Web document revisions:

------------------------------------------------------------

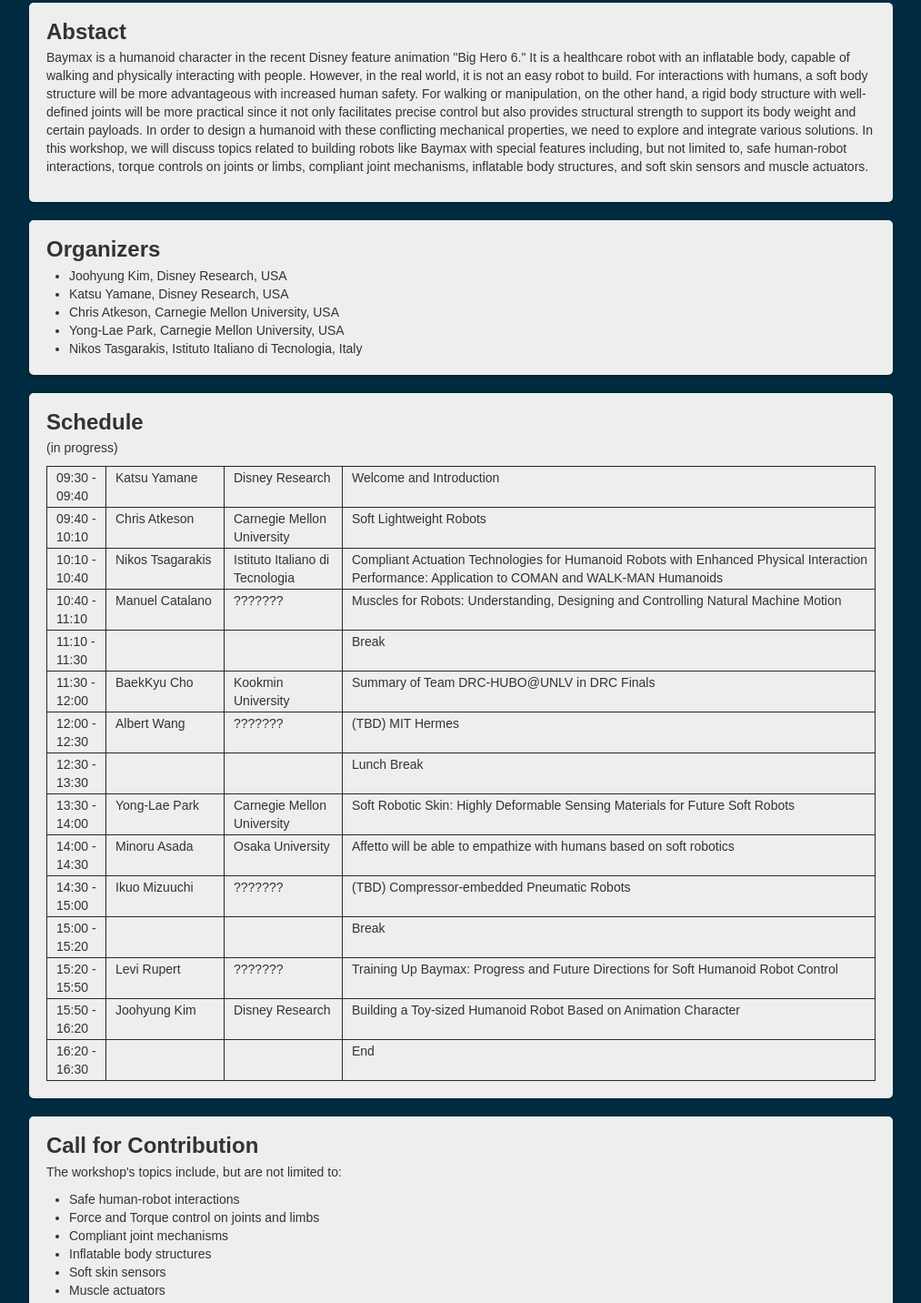
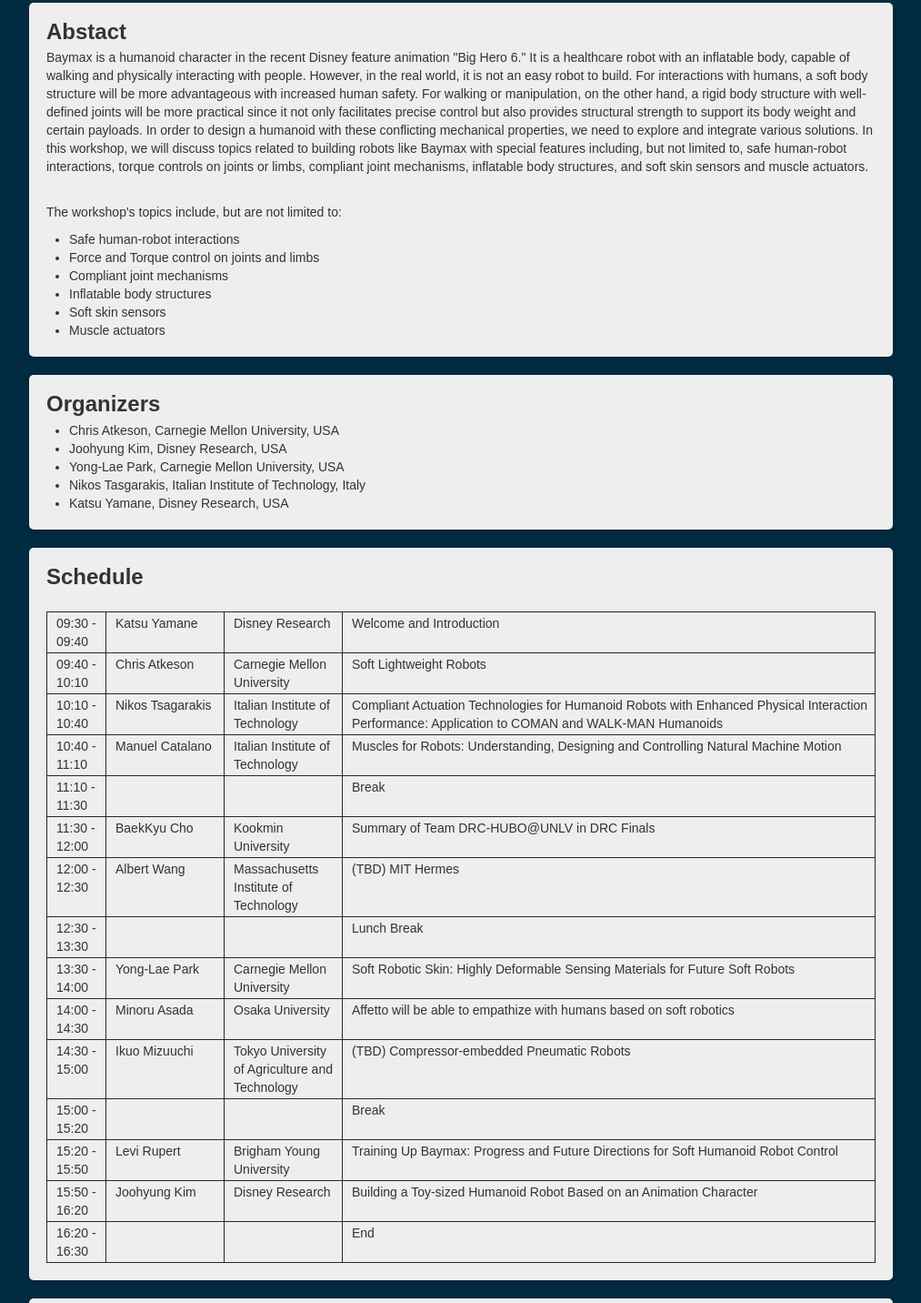
Before and after one commit to alexalspach/2015_humanoids2015ws, a plain HTML site: page index.html in a window 1280 px wide. Shown: the part 487-1919 px from the top of the page at 91% size, without its empty margins (133-1146 px from the left). Drawn offline with Linux system fonts and the light colour scheme.

Commit message:
updated schedule

```diff
--- a/index.html
+++ b/index.html
@@ -106,6 +106,22 @@
 		<h2>Abstact</h2>
 		<p>Baymax is a humanoid character in the recent Disney feature animation "Big Hero 6." It is a healthcare robot with an inflatable body, capable of walking and physically interacting with people. However, in the real world, it is not an easy robot to build. For interactions with humans, a soft body structure will be more advantageous with increased human safety. For walking or manipulation, on the other hand, a rigid body structure with well-defined joints will be more practical since it not only facilitates precise control but also provides structural strength to support its body weight and certain payloads. In order to design a humanoid with these conflicting mechanical properties, we need to explore and integrate various solutions. In this workshop, we will discuss topics related to building robots like Baymax with special features including, but not limited to, safe human-robot interactions, torque controls on joints or limbs, compliant joint mechanisms, inflatable body structures, and soft skin sensors and muscle actuators.</p>
 
+
+		<br>
+		<p>The workshop's topics include, but are not limited to:</p>
+
+		<ul>
+			<li> Safe human-robot interactions </li>
+			<li> Force and Torque control on joints and limbs </li>
+			<li> Compliant joint mechanisms </li>
+			<li> Inflatable body structures </li>
+			<li> Soft skin sensors </li>
+			<li> Muscle actuators </li>
+		</ul>
+
+
+
+
 	</div>
 
 	<div class="well">
@@ -113,11 +129,11 @@
 		<h2>Organizers</h2>
 
 		<ul>
+		  <li>Chris Atkeson, Carnegie Mellon University, USA</li>
 		  <li>Joohyung Kim, Disney Research, USA</li>
+		  <li>Yong-Lae Park, Carnegie Mellon University, USA</li>
+		  <li>Nikos Tasgarakis, Italian Institute of Technology, Italy</li>
 		  <li>Katsu Yamane, Disney Research, USA</li>
-		  <li>Chris Atkeson, Carnegie Mellon University, USA</li>
-		  <li>Yong-Lae Park, Carnegie Mellon University, USA</li>
-		  <li>Nikos Tasgarakis, Istituto Italiano di Tecnologia, Italy</li>
 		</ul>
 
 	</div>
@@ -140,7 +156,7 @@
 	<div class="well">
 
 		<h2>Schedule</h2>
-		<p> (in progress) </p>
+		<br>
 
 		<!--<center>-->
 			<table style="width:100%">
@@ -162,14 +178,14 @@
 			  <tr>
 			    <td>10:10 - 10:40</td>
 			    <td>Nikos Tsagarakis</td>
-			    <td>Istituto Italiano di Tecnologia</td>
+			    <td>Italian Institute of Technology</td>
 			    <td>Compliant Actuation Technologies for Humanoid Robots with Enhanced Physical Interaction Performance: Application to COMAN and WALK-MAN Humanoids</td>
 			  </tr>
 
 			  <tr>
 			    <td>10:40 - 11:10</td>
 			    <td>Manuel Catalano</td>
-			    <td>???????</td>
+			    <td>Italian Institute of Technology</td>
 			    <td>Muscles for Robots: Understanding, Designing and Controlling Natural Machine Motion</td>
 			  </tr>
 
@@ -190,7 +206,7 @@
 			  <tr>
 			    <td>12:00 - 12:30</td>
 			    <td>Albert Wang</td>
-			    <td>???????</td>
+			    <td>Massachusetts Institute of Technology</td>
 			    <td>(TBD) MIT Hermes</td>
 			  </tr>
 
@@ -218,7 +234,7 @@
 			  <tr>
 			    <td>14:30 - 15:00</td>
 			    <td>Ikuo Mizuuchi</td>
-			    <td>???????</td>
+			    <td>Tokyo University of Agriculture and Technology</td>
 			    <td>(TBD) Compressor-embedded Pneumatic Robots</td>
 			  </tr>
 
@@ -232,7 +248,7 @@
 			  <tr>
 			    <td>15:20 - 15:50</td>
 			    <td>Levi Rupert</td>
-			    <td>???????</td>
+			    <td>Brigham Young University</td>
 			    <td>Training Up Baymax: Progress and Future Directions for Soft Humanoid Robot Control</td>
 			  </tr>
 
@@ -240,7 +256,7 @@
 			    <td>15:50 - 16:20</td>
 			    <td>Joohyung Kim</td>
 			    <td>Disney Research</td>
-			    <td>Building a Toy-sized Humanoid Robot Based on Animation Character</td>
+			    <td>Building a Toy-sized Humanoid Robot Based on an Animation Character</td>
 			  </tr>
 
 			  <tr>
@@ -256,7 +272,7 @@
 	</div>
 
 
-
+<!--
 	<div class="well">
 
 		<h2>Call for Contribution</h2>
@@ -309,6 +325,8 @@
 
 	</div>
 
+-->
+
 	<div class="well">
 
 		<h2>Related Pages</h2>
@@ -331,6 +349,19 @@
 
 	</div>
 
+
+
+	<div id="footer-links">
+	      Designed by Alex Alspach. 2015
+	      <!--Designed by <a style="color:#777;" href="http://alexalspach.com">Alex Alspach</a>. 2015-->
+	</div>
+
+
+
+
+
+
+
 </div>
 
 <!--<img src="img/baymax.png" class="fix-bottom"/>-->
--- a/style/theme_css/style3.css
+++ b/style/theme_css/style3.css
@@ -165,7 +165,7 @@ font-size:90%;
 /*color:#888888;*/
 color:#777;
 text-align:center;
-padding-top:10px;
+padding-top:15px;
 padding-right:20px;
 
 }
```
Also changed, not shown: img/unused/baymax.png (renamed from img/baymax.png), img/unused/seoul.jpg (renamed from img/seoul.jpg), 5 other files.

------------------------------------------------------------

### Work task:
In the entries above, find every line with the word "Mellon" and list it.

### Output for this task:
+		  <li>Chris Atkeson, Carnegie Mellon University, USA</li>
+		  <li>Yong-Lae Park, Carnegie Mellon University, USA</li>
-		  <li>Chris Atkeson, Carnegie Mellon University, USA</li>
-		  <li>Yong-Lae Park, Carnegie Mellon University, USA</li>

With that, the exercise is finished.